  • Our critic's rating:
    Date:
    September 1, 2011

    Review by Tulis McCall
    Itmar Moses writes plays that seem to say, “Look. It is a fact that we humans are using about 1/10th of our brain. This is a play that will help you to use a bit more.” In this excellent production Moses has chosen molecular biology and computer science as the backdrop for a love story that is tricky. The love story is as tricky as the back story which is a world of experiment and always uncertainty.

    Molly (Aubrey Dollar) is a grad student in Biochemistry who is studying proteins using yeast as a constant. These are proteins that have just appeared on the marquis and the only way to see what they do is to test them. All the bits of our bodies and our environment do what they do without any person bossing them around, and Molly wants to know why. …”so many of the things our bodies do are still so mysterious, because they’re less functions than they are just emergent properties of a dynamic multi-layered mess. We grow and change and get sick and recover and age and die and by and large from our perspective these things just happen. Our bodies just know. So it’ll be a long long time from now, if ever, before we can know with our brains all the things our bodies already know.”

    Elliott (Karl Miller) is working on the TSP – Traveling Salesman Problem – how to create an algorithm that will figure out the shortest route between cities when three cities will give you 6 possibilities, but 11 cities will give you 40 millions possibilities. “It’s the most important unsolved problem in all of Computer Science. …it also turns out to be analogous to hundreds of other problems, in game theory, language theory, apparently in biology, to basically any problem of satisfiability…. What this means is, if you solve any one of them? You’ll actually have solved them all. And this is known as the Theory of NP-Completeness. And it’s what I’m working on. Pretty much all the time.”

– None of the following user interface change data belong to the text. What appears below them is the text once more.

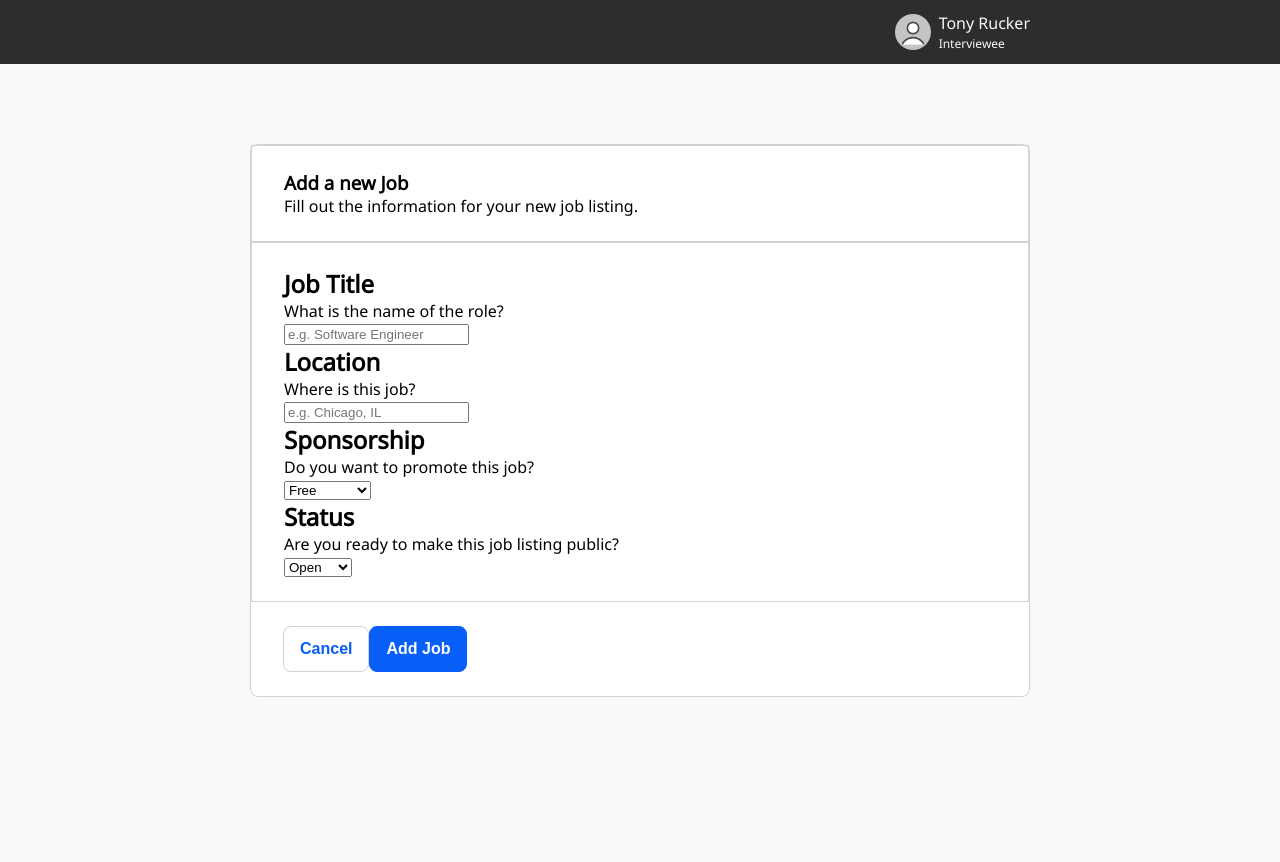
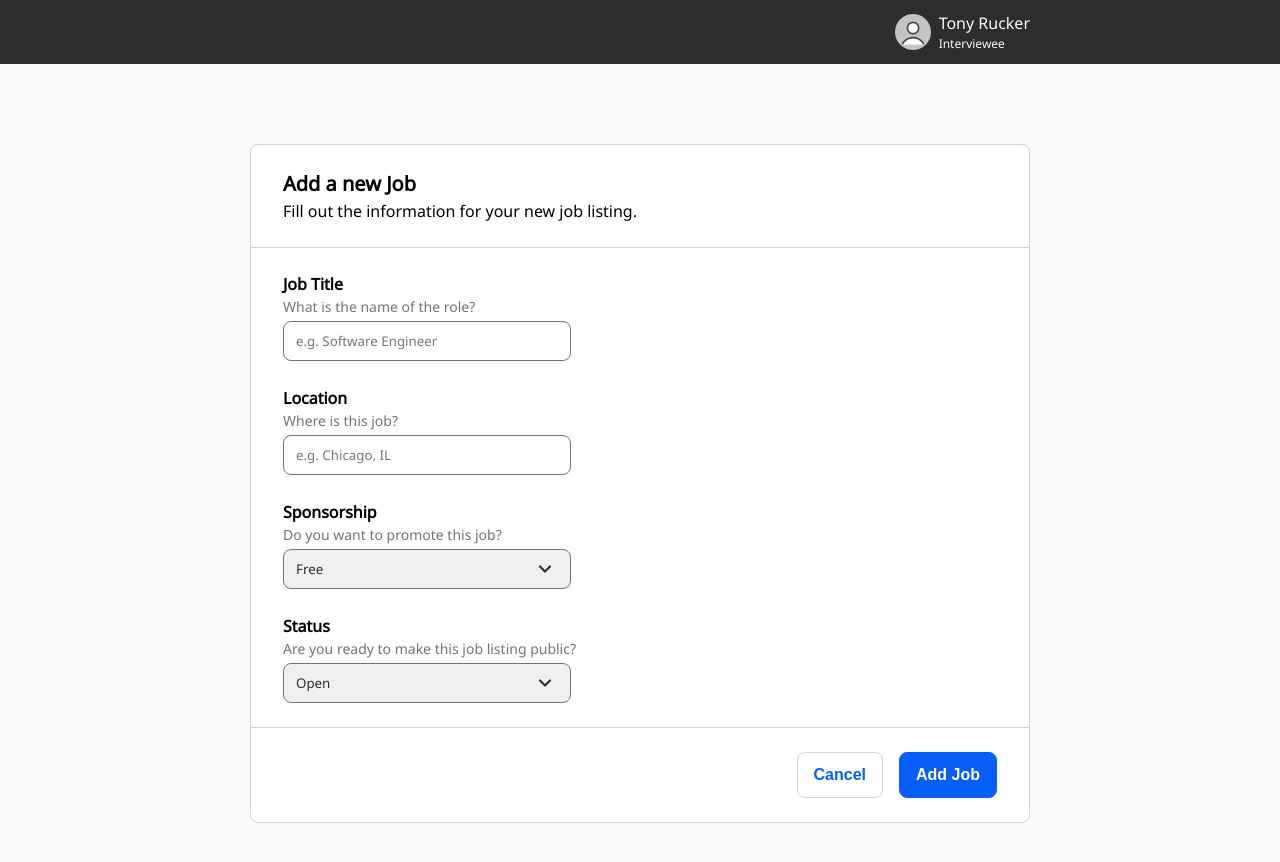
Before and after one commit to arucker1021/job-board-project, a React (Create React App) app: page / in a window 1280 px wide. Both pictures are taken after a click on the button "Add Job". Shown: the top 862 px of the page. Before the commit the page ends 800 px from the top, so only its background shows below. Built offline with nearby package versions, Linux system fonts and the light colour scheme.

Commit message:
Finished functionality of job board project, TODO: add unit tests for JobListingPage and JobPostingForm, prettier everything, clean up any styles, accessibility testing

```diff
--- a/src/Components/Button/index.tsx
+++ b/src/Components/Button/index.tsx
@@ -17,10 +17,12 @@ export const Button: React.FC<ButtonProps> = ({
   disabled,
   formId,
   type,
+  id,
 }) => {
   return (
     <button
       disabled={disabled}
+      id={id}
       type={type}
       css={styles}
       onClick={onClick}
--- a/src/Components/JobBoardTable/index.tsx
+++ b/src/Components/JobBoardTable/index.tsx
@@ -74,6 +74,7 @@ export const JobBoardTable: React.FC<JobBoardTableProps> = ({
                     </div>
                     <div className={"span-2"} aria-labelledby={"header4"}>
                       <Button
+                        id={`editJob${idx}`}
                         disabled={!job.editable ?? false}
                         color={"secondary"}
                         onClick={buttonHandler}
--- a/src/Components/JobPostingForm/index.css.tsx
+++ b/src/Components/JobPostingForm/index.css.tsx
@@ -10,9 +10,77 @@ export default css`
     padding: ${rem(12)} ${rem(16)};
   }
 
+  .form-header {
+    h1 {
+      font-size: ${rem(20)};
+      line-height: ${rem(30)};
+      font-weight: 700;
+    }
+    p {
+      font-size: ${rem(16)};
+      line-height: ${rem(24)};
+      font-weight: 400;
+    }
+  }
+
+  .form-fields {
+    h2 {
+      font-size: ${rem(16)};
+      font-weight: 700;
+      line-height: ${rem(24)};
+    }
+    p {
+      font-size: ${rem(14)};
+      font-weight: 400;
+      line-height: ${rem(21)};
+      color: ${colors.darkGray};
+    }
+
+    input,
+    select {
+      padding: ${rem(10)} ${rem(12)};
+      width: 100%;
+      box-sizing: border-box;
+      max-width: ${rem(288)};
+      ${borderRadius(8)};
+      ${border(colors.darkGray)};
+      margin-top: ${rem(4)};
+      color: ${colors.black};
+    }
+
+    select {
+      &::-ms-expand {
+        display: none;
+      }
+      appearance: none;
+      background-image: url(/images/ChevronDown-24.png);
+      background-repeat: no-repeat;
+      background-position-y: center;
+      background-position-x: calc(100% - 18px);
+    }
+
+    .job-field {
+      margin-bottom: ${rem(25)};
+
+      &:last-of-type {
+        margin-bottom: 0;
+      }
+    }
+  }
+
+  .form-buttons {
+    display: flex;
+    flex-direction: row;
+    justify-content: flex-end;
+
+    button {
+      margin-left: ${rem(16)};
+    }
+  }
+
   .form-header,
   .form-fields {
-    ${border(`${colors.border}`)};
+    border-bottom: ${rem(1)} solid ${colors.border};
   }
 
   ${bp("large")} {
--- a/src/Components/JobPostingForm/index.tsx
+++ b/src/Components/JobPostingForm/index.tsx
@@ -53,6 +53,8 @@ export const JobPostingForm: React.FC<JobPostingFormProps> = ({
     }
   };
 
+  const jobObject = job && {...job} as any;
+
   return (
     <>
       <section css={styles} className={className}>
@@ -84,7 +86,7 @@ export const JobPostingForm: React.FC<JobPostingFormProps> = ({
           >
             {jobFields.map((jobField) => {
               return (
-                <div className="">
+                <div key={`${jobField.mappedField}`} className="job-field">
                   <label htmlFor={jobField.mappedField}>
                     <Heading level={2}>{jobField.name}</Heading>
                     <Copy>{jobField.helperText}</Copy>
@@ -94,12 +96,12 @@ export const JobPostingForm: React.FC<JobPostingFormProps> = ({
                       id={`${jobField.mappedField}`}
                       type={"text"}
                       required={true}
-                      defaultValue={isAdding ? "" : job && ""}
+                      defaultValue={isAdding ? "" : jobObject && jobObject[`${jobField.mappedField}`]}
                       placeholder={jobField.placeholderText}
                     ></input>
                   )}
                   {jobField.options && (
-                    <select id={jobField.mappedField} defaultValue={isAdding ? "" : job && ""}>
+                    <select id={jobField.mappedField} defaultValue={isAdding ? "" : jobObject && jobObject[`${jobField.mappedField}`]}>
                       {jobField.options.map((option) => {
                         return (
                           <option value={option}>{option}</option>
--- a/src/Templates/JobListingPage/index.tsx
+++ b/src/Templates/JobListingPage/index.tsx
@@ -17,6 +17,7 @@ export const JobListingPage: React.FC<JobListingPageProps> = () => {
   const [jobs, setJobs] = React.useState(initJobs);
   const [editing, setEdit] = React.useState(false);
   const [adding, setAdd] = React.useState(false);
+  const [jobIdx, setJobIdx] = React.useState(-1);
 
   const addJob = (job: Job) => {
     setJobs([...jobs, job]);
@@ -27,12 +28,15 @@ export const JobListingPage: React.FC<JobListingPageProps> = () => {
     setAdd(true);
   };
 
-  const setEditJob = () => {
+  const setEditJob = (e: React.MouseEvent<HTMLElement>) => {
+    setJobIdx(parseInt(e.currentTarget.id.replace("editJob","")));
     setEdit(true);
   };
 
-  const editJob = () => {
-    console.log("Edit job on page");
+  const editJob = (job:Job) => {
+    const newJobs = [...jobs];
+    newJobs[jobIdx] = job;
+    setJobs([...newJobs]);
     setEdit(false);
   };
 
@@ -65,7 +69,7 @@ export const JobListingPage: React.FC<JobListingPageProps> = () => {
 
         {(editing || adding) && (
           <>
-            <JobPostingForm cancelPosting={cancelJobPosting} addJob={addJob} editJob={editJob} jobFields={jobFields} isAdding={adding} />
+            <JobPostingForm cancelPosting={cancelJobPosting} job={jobs[jobIdx]} addJob={addJob} editJob={editJob} jobFields={jobFields} isAdding={adding} />
           </>
         )}
       </main>
--- a/src/index.css
+++ b/src/index.css
@@ -1,14 +1,17 @@
 body {
   margin: 0;
-  font-family: 'Noto Sans', -apple-system, BlinkMacSystemFont, 'Segoe UI', 'Roboto', 'Oxygen',
-    'Ubuntu', 'Cantarell', 'Fira Sans', 'Droid Sans', 'Helvetica Neue',
-    sans-serif;
   -webkit-font-smoothing: antialiased;
   -moz-osx-font-smoothing: grayscale;
   background-color: #FAF9F8;
 
 }
 
+body, select, input {
+  font-family: 'Noto Sans', -apple-system, BlinkMacSystemFont, 'Segoe UI', 'Roboto', 'Oxygen',
+    'Ubuntu', 'Cantarell', 'Fira Sans', 'Droid Sans', 'Helvetica Neue',
+    sans-serif;
+}
+
 code {
   font-family: source-code-pro, Menlo, Monaco, Consolas, 'Courier New',
     monospace;
```
Also changed, not shown: public/images/ChevronDown-24.png (added).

    This is really how these characters talk. And they have a lot to say. This is the chattiest couple you will come across for a long time. They have so much stuff locked up in their noggins that is comes spilling out in a torrent whenever they exhale. It doesn’t take too long to start connecting the dots – everything these two say about their work is a metaphor for their relationship. Moses gets a bit heavy-handed with this analogy and it soon becomes clear that his best work is when the business of science is dropped and the relationship is what is on the table. Both are experiments in every way.

    Moses penchant for over writing is out shined by the production itself. He is fortunate. Karl Miller is more than good or engaging. He knows that when the other person is speaking he has to do more than wait for his cue. He has to listen actively. You can practically feel him listening. As Molly – kudos to Moses for creating such a strong woman - Dollar has the enviable task of lines that are funny and jaw dropping. She has a soft heart, but she never backs down from a challenge. The cast is made whole with the addition of Brian Avers and Meredith Florenza who play several characters that serve to give shape and direction to this story. And everyone is under the masterful direction of Pam MacKinnon who has imbued the entire production with spark and an element of unpredictability.

    You can’t ask for a better team – perhaps a few less words (to paraphrase the King to Mozart), but this is a terrific production.

    (Tulis McCall)

    What the popular press said...

    "I couldn’t help reflecting that neither ... Elliot nor Molly — was sufficiently interesting to warrant deep engagement."
    Charles Isherwood for New York Times

    "If Moses (Playwright), ..., overstates it and gets a bit too tricky (he does), he's got such a pitch-perfect ear for conversation and scientific gobbledygook, it's still an engaging ride."
    Joe Dziemianowicz for New York Daily News

    "Relies too much on lengthy, jargon-laden speeches. The likable actors should get combat pay for memorizing reams of this stuff, but so should we for listening to them.
    Elizabeth Vincentelli for New York Post

    "You don't need an advanced degree to fully enjoy this witty, endearing love story involving two grad students.
    David Sheward for Back Stage

    "A light comedy of no great consequence, its craft and inventiveness are notable. A real charmer."
    Michael Sommers for Newsroom New Jersey

    "A romantic comedy that doesn't turn the stomach or insult the intelligence."
    Marilyn Stasio for Variety

    External links to full reviews from popular press...

    New York Times - New York Daily News - New York Post - Back Stage - Newsroom New Jersey - Variety